### What you have to do
Only the number is wanted: how many lines in the data contain "NOME"?

#### Material for the task ####

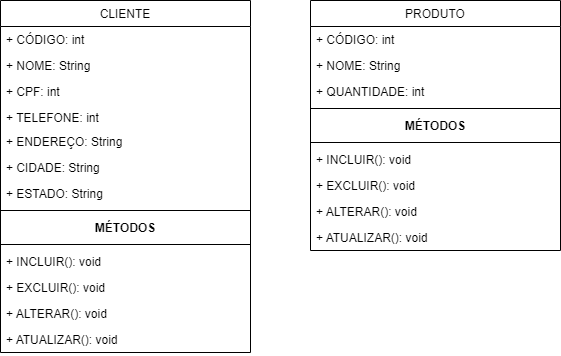
Earlier version of the draw.io export Untitled Diagram.drawio.png (joao100101/Engenharia-De-Software). Source tidied: cells renumbered, new cells last; positions are measured from the earlier drawing's top-left corner, leaving out a move shared by most shapes.
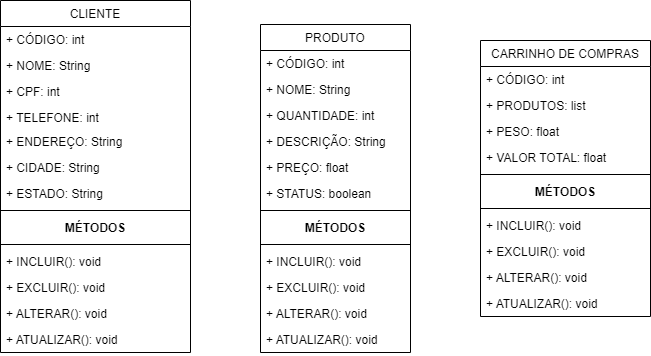
The same diagram one commit later.

Commit message:
Adicionado carrinho de compras

Change to the diagram source:
```diff
@@ -3,82 +3,127 @@
     <mxCell id="0" />
     <mxCell id="1" parent="0" />
     <mxCell id="2" value="CLIENTE" style="swimlane;fontStyle=0;horizontal=1;startSize=26;fillColor=none;" parent="1" vertex="1">
-      <mxGeometry width="250" height="352" as="geometry" />
+      <mxGeometry x="-10" y="10" width="190" height="352" as="geometry" />
     </mxCell>
     <mxCell id="3" value="+ CÓDIGO: int" style="text;strokeColor=none;fillColor=none;align=left;verticalAlign=top;spacingLeft=4;spacingRight=4;overflow=hidden;" parent="2" vertex="1">
-      <mxGeometry y="26" width="250" height="26" as="geometry" />
+      <mxGeometry y="26" width="190" height="26" as="geometry" />
     </mxCell>
     <mxCell id="4" value="+ NOME: String" style="text;strokeColor=none;fillColor=none;align=left;verticalAlign=top;spacingLeft=4;spacingRight=4;overflow=hidden;" parent="2" vertex="1">
-      <mxGeometry y="52" width="250" height="26" as="geometry" />
+      <mxGeometry y="52" width="190" height="26" as="geometry" />
     </mxCell>
     <mxCell id="5" value="+ CPF: int" style="text;strokeColor=none;fillColor=none;align=left;verticalAlign=top;spacingLeft=4;spacingRight=4;overflow=hidden;" parent="2" vertex="1">
-      <mxGeometry y="78" width="250" height="26" as="geometry" />
+      <mxGeometry y="78" width="190" height="26" as="geometry" />
     </mxCell>
     <mxCell id="6" value="+ TELEFONE: int" style="text;strokeColor=none;fillColor=none;align=left;verticalAlign=top;spacingLeft=4;spacingRight=4;overflow=hidden;" parent="2" vertex="1">
-      <mxGeometry y="104" width="250" height="24" as="geometry" />
+      <mxGeometry y="104" width="190" height="24" as="geometry" />
     </mxCell>
     <mxCell id="7" value="+ ENDEREÇO: String" style="text;strokeColor=none;fillColor=none;align=left;verticalAlign=top;spacingLeft=4;spacingRight=4;overflow=hidden;" parent="2" vertex="1">
-      <mxGeometry y="128" width="250" height="26" as="geometry" />
+      <mxGeometry y="128" width="190" height="26" as="geometry" />
     </mxCell>
     <mxCell id="8" value="+ CIDADE: String" style="text;strokeColor=none;fillColor=none;align=left;verticalAlign=top;spacingLeft=4;spacingRight=4;overflow=hidden;" parent="2" vertex="1">
-      <mxGeometry y="154" width="250" height="26" as="geometry" />
+      <mxGeometry y="154" width="190" height="26" as="geometry" />
     </mxCell>
     <mxCell id="9" value="+ ESTADO: String" style="text;strokeColor=none;fillColor=none;align=left;verticalAlign=top;spacingLeft=4;spacingRight=4;overflow=hidden;" parent="2" vertex="1">
-      <mxGeometry y="180" width="250" height="26" as="geometry" />
+      <mxGeometry y="180" width="190" height="26" as="geometry" />
     </mxCell>
     <mxCell id="10" style="line;strokeWidth=1;fillColor=none;align=left;verticalAlign=middle;spacingTop=-1;spacingLeft=3;spacingRight=3;labelPosition=right;" parent="2" vertex="1">
-      <mxGeometry y="206" width="250" height="8" as="geometry" />
+      <mxGeometry y="206" width="190" height="8" as="geometry" />
     </mxCell>
     <mxCell id="11" value="MÉTODOS" style="text;align=center;fontStyle=1;verticalAlign=middle;spacingLeft=3;spacingRight=3;strokeColor=none;" parent="2" vertex="1">
-      <mxGeometry y="214" width="250" height="26" as="geometry" />
+      <mxGeometry y="214" width="190" height="26" as="geometry" />
     </mxCell>
     <mxCell id="12" style="line;strokeWidth=1;fillColor=none;align=left;verticalAlign=middle;spacingTop=-1;spacingLeft=3;spacingRight=3;labelPosition=right;" parent="2" vertex="1">
-      <mxGeometry y="240" width="250" height="8" as="geometry" />
+      <mxGeometry y="240" width="190" height="8" as="geometry" />
     </mxCell>
     <mxCell id="13" value="+ INCLUIR(): void" style="text;strokeColor=none;fillColor=none;align=left;verticalAlign=top;spacingLeft=4;spacingRight=4;overflow=hidden;" parent="2" vertex="1">
-      <mxGeometry y="248" width="250" height="26" as="geometry" />
+      <mxGeometry y="248" width="190" height="26" as="geometry" />
     </mxCell>
     <mxCell id="14" value="+ EXCLUIR(): void" style="text;strokeColor=none;fillColor=none;align=left;verticalAlign=top;spacingLeft=4;spacingRight=4;overflow=hidden;" parent="2" vertex="1">
-      <mxGeometry y="274" width="250" height="26" as="geometry" />
+      <mxGeometry y="274" width="190" height="26" as="geometry" />
     </mxCell>
     <mxCell id="15" value="+ ALTERAR(): void" style="text;strokeColor=none;fillColor=none;align=left;verticalAlign=top;spacingLeft=4;spacingRight=4;overflow=hidden;" parent="2" vertex="1">
-      <mxGeometry y="300" width="250" height="26" as="geometry" />
+      <mxGeometry y="300" width="190" height="26" as="geometry" />
     </mxCell>
     <mxCell id="16" value="+ ATUALIZAR(): void" style="text;strokeColor=none;fillColor=none;align=left;verticalAlign=top;spacingLeft=4;spacingRight=4;overflow=hidden;" parent="2" vertex="1">
-      <mxGeometry y="326" width="250" height="26" as="geometry" />
+      <mxGeometry y="326" width="190" height="26" as="geometry" />
     </mxCell>
     <mxCell id="17" value="PRODUTO" style="swimlane;fontStyle=0;horizontal=1;startSize=26;fillColor=none;" parent="1" vertex="1">
-      <mxGeometry x="310" width="250" height="250" as="geometry" />
+      <mxGeometry x="250" y="34" width="150" height="328" as="geometry" />
     </mxCell>
     <mxCell id="18" value="+ CÓDIGO: int" style="text;strokeColor=none;fillColor=none;align=left;verticalAlign=top;spacingLeft=4;spacingRight=4;overflow=hidden;" parent="17" vertex="1">
-      <mxGeometry y="26" width="250" height="26" as="geometry" />
+      <mxGeometry y="26" width="150" height="26" as="geometry" />
     </mxCell>
     <mxCell id="19" value="+ NOME: String" style="text;strokeColor=none;fillColor=none;align=left;verticalAlign=top;spacingLeft=4;spacingRight=4;overflow=hidden;" parent="17" vertex="1">
-      <mxGeometry y="52" width="250" height="26" as="geometry" />
+      <mxGeometry y="52" width="150" height="26" as="geometry" />
     </mxCell>
     <mxCell id="20" value="+ QUANTIDADE: int" style="text;strokeColor=none;fillColor=none;align=left;verticalAlign=top;spacingLeft=4;spacingRight=4;overflow=hidden;" parent="17" vertex="1">
-      <mxGeometry y="78" width="250" height="26" as="geometry" />
+      <mxGeometry y="78" width="150" height="26" as="geometry" />
     </mxCell>
+    <mxCell id="28" value="+ DESCRIÇÃO: String" style="text;strokeColor=none;fillColor=none;align=left;verticalAlign=top;spacingLeft=4;spacingRight=4;overflow=hidden;" parent="17" vertex="1">
+      <mxGeometry y="104" width="150" height="26" as="geometry" />
+    </mxCell>
+    <mxCell id="29" value="+ PREÇO: float" style="text;strokeColor=none;fillColor=none;align=left;verticalAlign=top;spacingLeft=4;spacingRight=4;overflow=hidden;" parent="17" vertex="1">
+      <mxGeometry y="130" width="150" height="26" as="geometry" />
+    </mxCell>
+    <mxCell id="30" value="+ STATUS: boolean" style="text;strokeColor=none;fillColor=none;align=left;verticalAlign=top;spacingLeft=4;spacingRight=4;overflow=hidden;" parent="17" vertex="1">
+      <mxGeometry y="156" width="150" height="26" as="geometry" />
+    </mxCell>
     <mxCell id="21" style="line;strokeWidth=1;fillColor=none;align=left;verticalAlign=middle;spacingTop=-1;spacingLeft=3;spacingRight=3;labelPosition=right;" parent="17" vertex="1">
-      <mxGeometry y="104" width="250" height="8" as="geometry" />
+      <mxGeometry y="182" width="150" height="8" as="geometry" />
     </mxCell>
     <mxCell id="22" value="MÉTODOS" style="text;align=center;fontStyle=1;verticalAlign=middle;spacingLeft=3;spacingRight=3;strokeColor=none;" parent="17" vertex="1">
-      <mxGeometry y="112" width="250" height="26" as="geometry" />
+      <mxGeometry y="190" width="150" height="26" as="geometry" />
     </mxCell>
     <mxCell id="23" style="line;strokeWidth=1;fillColor=none;align=left;verticalAlign=middle;spacingTop=-1;spacingLeft=3;spacingRight=3;labelPosition=right;" parent="17" vertex="1">
-      <mxGeometry y="138" width="250" height="8" as="geometry" />
+      <mxGeometry y="216" width="150" height="8" as="geometry" />
     </mxCell>
     <mxCell id="24" value="+ INCLUIR(): void" style="text;strokeColor=none;fillColor=none;align=left;verticalAlign=top;spacingLeft=4;spacingRight=4;overflow=hidden;" parent="17" vertex="1">
-      <mxGeometry y="146" width="250" height="26" as="geometry" />
+      <mxGeometry y="224" width="150" height="26" as="geometry" />
     </mxCell>
     <mxCell id="25" value="+ EXCLUIR(): void" style="text;strokeColor=none;fillColor=none;align=left;verticalAlign=top;spacingLeft=4;spacingRight=4;overflow=hidden;" parent="17" vertex="1">
-      <mxGeometry y="172" width="250" height="26" as="geometry" />
+      <mxGeometry y="250" width="150" height="26" as="geometry" />
     </mxCell>
     <mxCell id="26" value="+ ALTERAR(): void" style="text;strokeColor=none;fillColor=none;align=left;verticalAlign=top;spacingLeft=4;spacingRight=4;overflow=hidden;" parent="17" vertex="1">
-      <mxGeometry y="198" width="250" height="26" as="geometry" />
+      <mxGeometry y="276" width="150" height="26" as="geometry" />
     </mxCell>
     <mxCell id="27" value="+ ATUALIZAR(): void" style="text;strokeColor=none;fillColor=none;align=left;verticalAlign=top;spacingLeft=4;spacingRight=4;overflow=hidden;" parent="17" vertex="1">
-      <mxGeometry y="224" width="250" height="26" as="geometry" />
+      <mxGeometry y="302" width="150" height="26" as="geometry" />
     </mxCell>
+    <mxCell id="31" value="CARRINHO DE COMPRAS" style="swimlane;fontStyle=0;horizontal=1;startSize=26;fillColor=none;" parent="1" vertex="1">
+      <mxGeometry x="470" y="50" width="170" height="276" as="geometry" />
+    </mxCell>
+    <mxCell id="32" value="+ CÓDIGO: int" style="text;strokeColor=none;fillColor=none;align=left;verticalAlign=top;spacingLeft=4;spacingRight=4;overflow=hidden;" parent="31" vertex="1">
+      <mxGeometry y="26" width="170" height="26" as="geometry" />
+    </mxCell>
+    <mxCell id="33" value="+ PRODUTOS: list" style="text;strokeColor=none;fillColor=none;align=left;verticalAlign=top;spacingLeft=4;spacingRight=4;overflow=hidden;" parent="31" vertex="1">
+      <mxGeometry y="52" width="170" height="26" as="geometry" />
+    </mxCell>
+    <mxCell id="34" value="+ PESO: float" style="text;strokeColor=none;fillColor=none;align=left;verticalAlign=top;spacingLeft=4;spacingRight=4;overflow=hidden;" parent="31" vertex="1">
+      <mxGeometry y="78" width="170" height="26" as="geometry" />
+    </mxCell>
+    <mxCell id="35" value="+ VALOR TOTAL: float" style="text;strokeColor=none;fillColor=none;align=left;verticalAlign=top;spacingLeft=4;spacingRight=4;overflow=hidden;" parent="31" vertex="1">
+      <mxGeometry y="104" width="170" height="26" as="geometry" />
+    </mxCell>
+    <mxCell id="36" style="line;strokeWidth=1;fillColor=none;align=left;verticalAlign=middle;spacingTop=-1;spacingLeft=3;spacingRight=3;labelPosition=right;" parent="31" vertex="1">
+      <mxGeometry y="130" width="170" height="8" as="geometry" />
+    </mxCell>
+    <mxCell id="37" value="MÉTODOS" style="text;align=center;fontStyle=1;verticalAlign=middle;spacingLeft=3;spacingRight=3;strokeColor=none;" parent="31" vertex="1">
+      <mxGeometry y="138" width="170" height="26" as="geometry" />
+    </mxCell>
+    <mxCell id="38" style="line;strokeWidth=1;fillColor=none;align=left;verticalAlign=middle;spacingTop=-1;spacingLeft=3;spacingRight=3;labelPosition=right;" parent="31" vertex="1">
+      <mxGeometry y="164" width="170" height="8" as="geometry" />
+    </mxCell>
+    <mxCell id="39" value="+ INCLUIR(): void" style="text;strokeColor=none;fillColor=none;align=left;verticalAlign=top;spacingLeft=4;spacingRight=4;overflow=hidden;" parent="31" vertex="1">
+      <mxGeometry y="172" width="170" height="26" as="geometry" />
+    </mxCell>
+    <mxCell id="40" value="+ EXCLUIR(): void" style="text;strokeColor=none;fillColor=none;align=left;verticalAlign=top;spacingLeft=4;spacingRight=4;overflow=hidden;" parent="31" vertex="1">
+      <mxGeometry y="198" width="170" height="26" as="geometry" />
+    </mxCell>
+    <mxCell id="41" value="+ ALTERAR(): void" style="text;strokeColor=none;fillColor=none;align=left;verticalAlign=top;spacingLeft=4;spacingRight=4;overflow=hidden;" parent="31" vertex="1">
+      <mxGeometry y="224" width="170" height="26" as="geometry" />
+    </mxCell>
+    <mxCell id="42" value="+ ATUALIZAR(): void" style="text;strokeColor=none;fillColor=none;align=left;verticalAlign=top;spacingLeft=4;spacingRight=4;overflow=hidden;" parent="31" vertex="1">
+      <mxGeometry y="250" width="170" height="26" as="geometry" />
+    </mxCell>
   </root>
 </mxGraphModel>
```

####

### Answer space
2